2) Use an insole

Shin splints happen because of the continuous jarring of your joints and shins during intensive workouts or heavy impact activities. When you have shin splints, start wearing a padded insole with your shoes. This has been known to offer great relief. A padded sole helps to cushion the blow of your foot every time it thumps on the ground, especially on hard or uneven surfaces. You can get insoles at specialty stores or at the sports section of any other store.

3) Ice Treatments

Ice therapy reduces swellings and inflammation fast and is a reliable method that will provide relief from shin pain. Break ice in a towel and apply on the affected area for 10-15 minutes every day. Do this dutifully at least 3 times daily. If you do not want it to affect your other activities or chores, use an ice pack held in place with an elastic bandage. Never apply directly to your skin; it does more harm than good! If you are having trouble, finding the specific tools for the job, you can turn to the kitchen for a solution to your throbbing splint, by opting for a bag of frozen legumes or vegetables. They work as well.

4) Pop the Painkillers and Rest Up

Taking Aspirin, Acetaminophen and ibuprofen with water will help relieve shin pain, by reducing swellings and inflamed muscles. These painkillers, along with rest, gradually help return your body to full activity. Pregnant women or nursing moms need to check in with their doctors first before using these medications, as they are known to have possible side effects.

Remember that the seriousness of each shin splint case determines the level of treatment to be applied to each leg. You should stop and try your doctor for a more accurate diagnosis, if there are no improvements within a week. Go to to learn how to avoid credit issues or other debt agencies, by correcting any medical insurance mistakes that may occur (on the part of the hospital).
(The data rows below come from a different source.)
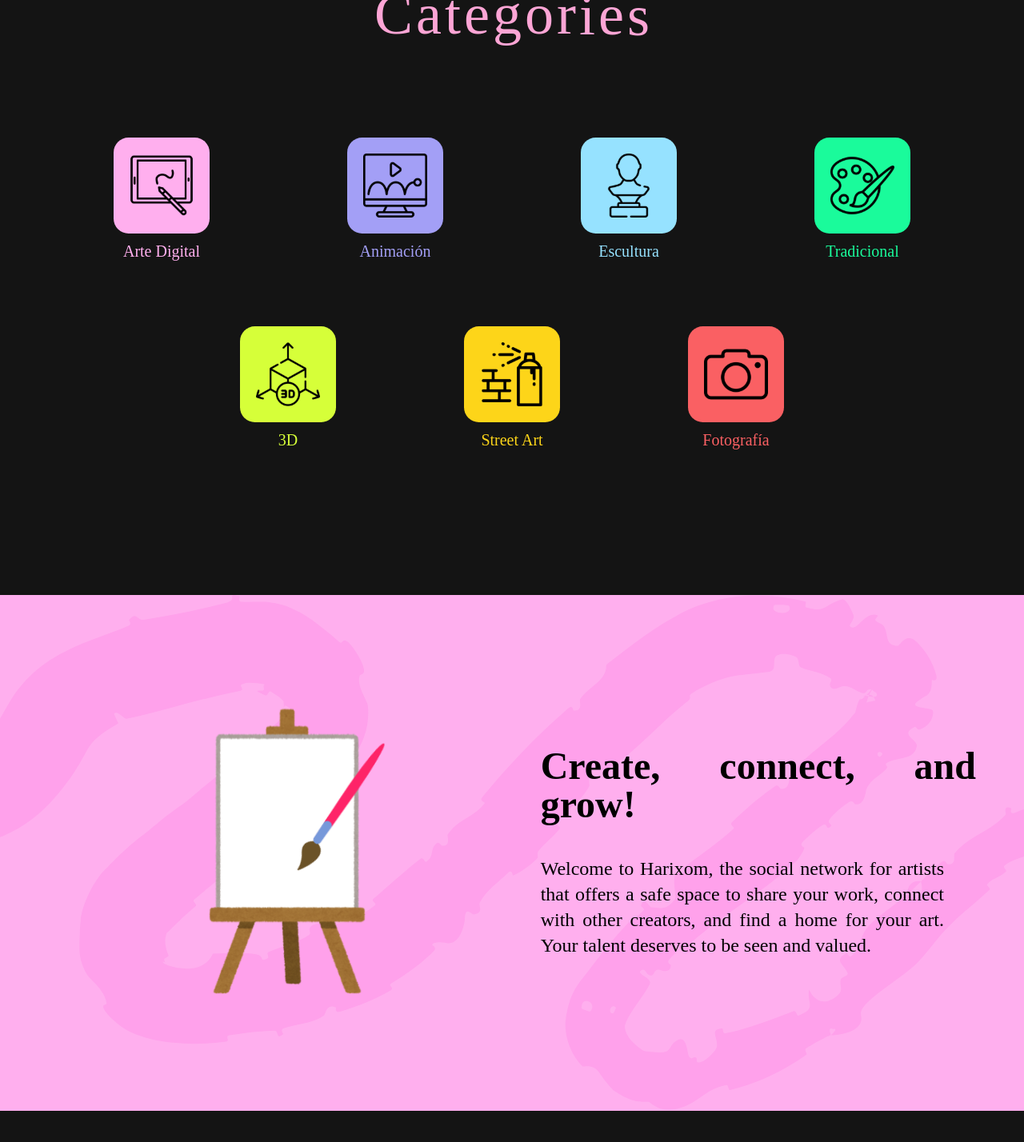
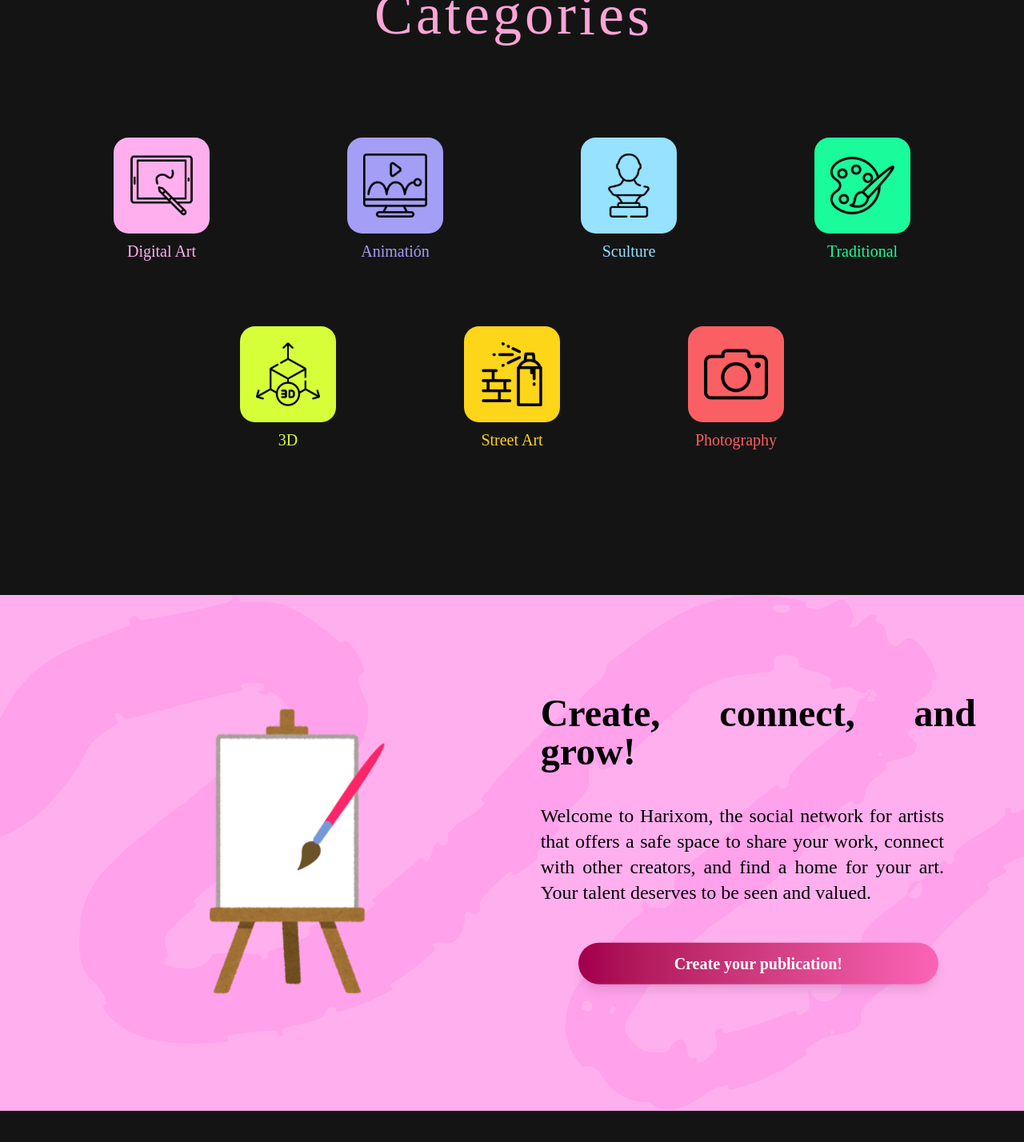
Before and after one commit to harixomstudio/Harixom-Desarrollo, a React (Vite) app in the folder frontend/: page /Landing in a window 1280 px wide. Shown: the part 798-2226 px from the top of the page at 80% size. Built offline with nearby package versions, Linux system fonts and the light colour scheme.

Commit message:
boton landingy rutas de categories
boton landingy rutas de categories

```diff
--- a/frontend/src/components/pages/Landing.tsx
+++ b/frontend/src/components/pages/Landing.tsx
@@ -231,6 +231,20 @@
             >
               {props.textApp}
             </p>
+
+             <div className="flex justify-center items-center py-5 ">
+               {/* Botón animado */}
+          <Link
+            to="/CreatePublication"
+            className="px-30  py-3 text-xl font-semibold rounded-full bg-gradient-to-r from-pink-800 to-pink-400 hover:scale-115 transition-transform duration-500 shadow-lg animate-float text-white "
+            style={{ fontFamily: "Monserrat" }}
+          >
+            Create your publication!
+          </Link>
+
+          </div>
+
+
           </div>
         </section>
 
--- a/frontend/src/routes/Landing.tsx
+++ b/frontend/src/routes/Landing.tsx
@@ -12,10 +12,10 @@
   "icon-traditional.svg",
 ];
 const categoriesUpNames = [
-  "Arte Digital",
-  "Animación",
-  "Escultura",
-  "Tradicional",
+  "Digital Art",
+  "Animatión",
+  "Sculture",
+  "Traditional",
 ];
 const categoriesUpColors = [
   "#FFAFEE", // rosa
@@ -23,7 +23,7 @@
   "#96E2FF", // celeste
   "#1AFB9B", // turquesa
 ];
-const links = ["", "", "", ""];
+const links = ["/DigitalArt", "/Animation", "/Sculture", "Traditional"];
 
 const categoriesDown = [
   "icon-3d.svg",
@@ -33,14 +33,14 @@
 const categoriesDownNames = [
   "3D",
   "Street Art",
-  "Fotografía",
+  "Photography",
 ];
 const categoriesDownColors = [
   "#D6FF39", // verde
   "#FDD519", // naranja
   "#FA6063", // rojo
 ];
-const links2 = ["", "", ""];
+const links2 = ["/3d", "/StreetArt", "/Photography"];
 
 const rankImg = ["circles.svg", "circles.svg", "circles.svg", "circles.svg"];
 const rankingArtist = [
```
It is important to wear proper footwear. Not all running shoes are equal or appropriate for every runner. Some shoes provide better arch support than others. Specialty running stores will watch you run and properly correct your level of pronation with specific shoes.